(Data shown)

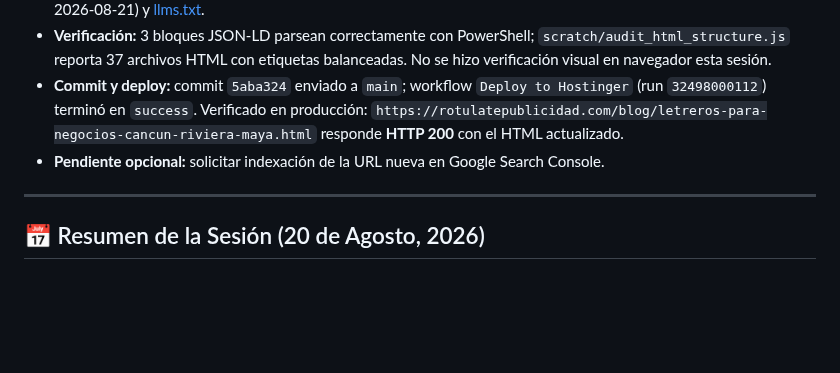
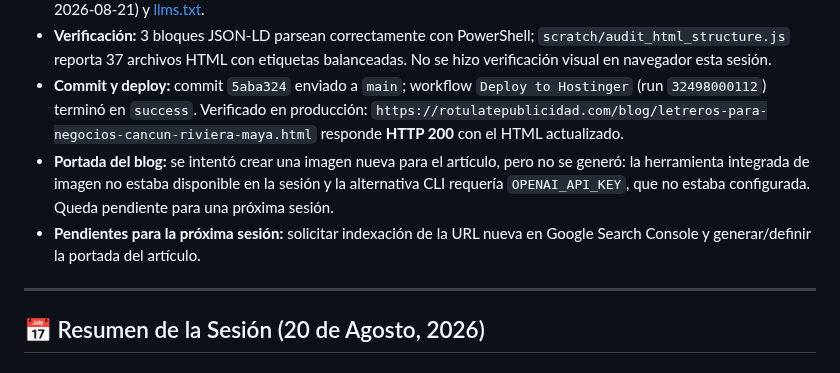
Before and after one commit to omarellano/rotulate-publicidad-website, a Markdown page: agents.md, the part around the change. Rendered like a GitHub page; blank space fills up the shorter version.

Commit message:
docs(agents): cerrar sesion 21 de agosto

```diff
--- a/agents.md
+++ b/agents.md
@@ -13,7 +13,8 @@ Este archivo sirve para transferir el contexto del desarrollo actual del sitio w
 * **Integración:** Añadido a [blog/index.html](file:///C:/Users/omac_/rtmx-web/blog/index.html) (tarjeta al inicio), [sitemap.xml](file:///C:/Users/omac_/rtmx-web/sitemap.xml) (nueva URL y lastmod del índice del blog a 2026-08-21) y [llms.txt](file:///C:/Users/omac_/rtmx-web/llms.txt).
 * **Verificación:** 3 bloques JSON-LD parsean correctamente con PowerShell; `scratch/audit_html_structure.js` reporta 37 archivos HTML con etiquetas balanceadas. No se hizo verificación visual en navegador esta sesión.
 * **Commit y deploy:** commit `5aba324` enviado a `main`; workflow `Deploy to Hostinger` (run `32498000112`) terminó en `success`. Verificado en producción: `https://rotulatepublicidad.com/blog/letreros-para-negocios-cancun-riviera-maya.html` responde **HTTP 200** con el HTML actualizado.
-* **Pendiente opcional:** solicitar indexación de la URL nueva en Google Search Console.
+* **Portada del blog:** se intentó crear una imagen nueva para el artículo, pero no se generó: la herramienta integrada de imagen no estaba disponible en la sesión y la alternativa CLI requería `OPENAI_API_KEY`, que no estaba configurada. Queda pendiente para una próxima sesión.
+* **Pendientes para la próxima sesión:** solicitar indexación de la URL nueva en Google Search Console y generar/definir la portada del artículo.
 
 ---
 ## 📅 Resumen de la Sesión (20 de Agosto, 2026)
```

(End Data shown)

Your task = Only the pictures are left behind; write out everything else in the records exactly.

Solution to this exercise =
Before and after one commit to omarellano/rotulate-publicidad-website, a Markdown page: agents.md, the part around the change. Rendered like a GitHub page; blank space fills up the shorter version.

Commit message:
docs(agents): cerrar sesion 21 de agosto

```diff
--- a/agents.md
+++ b/agents.md
@@ -13,7 +13,8 @@ Este archivo sirve para transferir el contexto del desarrollo actual del sitio w
 * **Integración:** Añadido a [blog/index.html](file:///C:/Users/omac_/rtmx-web/blog/index.html) (tarjeta al inicio), [sitemap.xml](file:///C:/Users/omac_/rtmx-web/sitemap.xml) (nueva URL y lastmod del índice del blog a 2026-08-21) y [llms.txt](file:///C:/Users/omac_/rtmx-web/llms.txt).
 * **Verificación:** 3 bloques JSON-LD parsean correctamente con PowerShell; `scratch/audit_html_structure.js` reporta 37 archivos HTML con etiquetas balanceadas. No se hizo verificación visual en navegador esta sesión.
 * **Commit y deploy:** commit `5aba324` enviado a `main`; workflow `Deploy to Hostinger` (run `32498000112`) terminó en `success`. Verificado en producción: `https://rotulatepublicidad.com/blog/letreros-para-negocios-cancun-riviera-maya.html` responde **HTTP 200** con el HTML actualizado.
-* **Pendiente opcional:** solicitar indexación de la URL nueva en Google Search Console.
+* **Portada del blog:** se intentó crear una imagen nueva para el artículo, pero no se generó: la herramienta integrada de imagen no estaba disponible en la sesión y la alternativa CLI requería `OPENAI_API_KEY`, que no estaba configurada. Queda pendiente para una próxima sesión.
+* **Pendientes para la próxima sesión:** solicitar indexación de la URL nueva en Google Search Console y generar/definir la portada del artículo.
 
 ---
 ## 📅 Resumen de la Sesión (20 de Agosto, 2026)
```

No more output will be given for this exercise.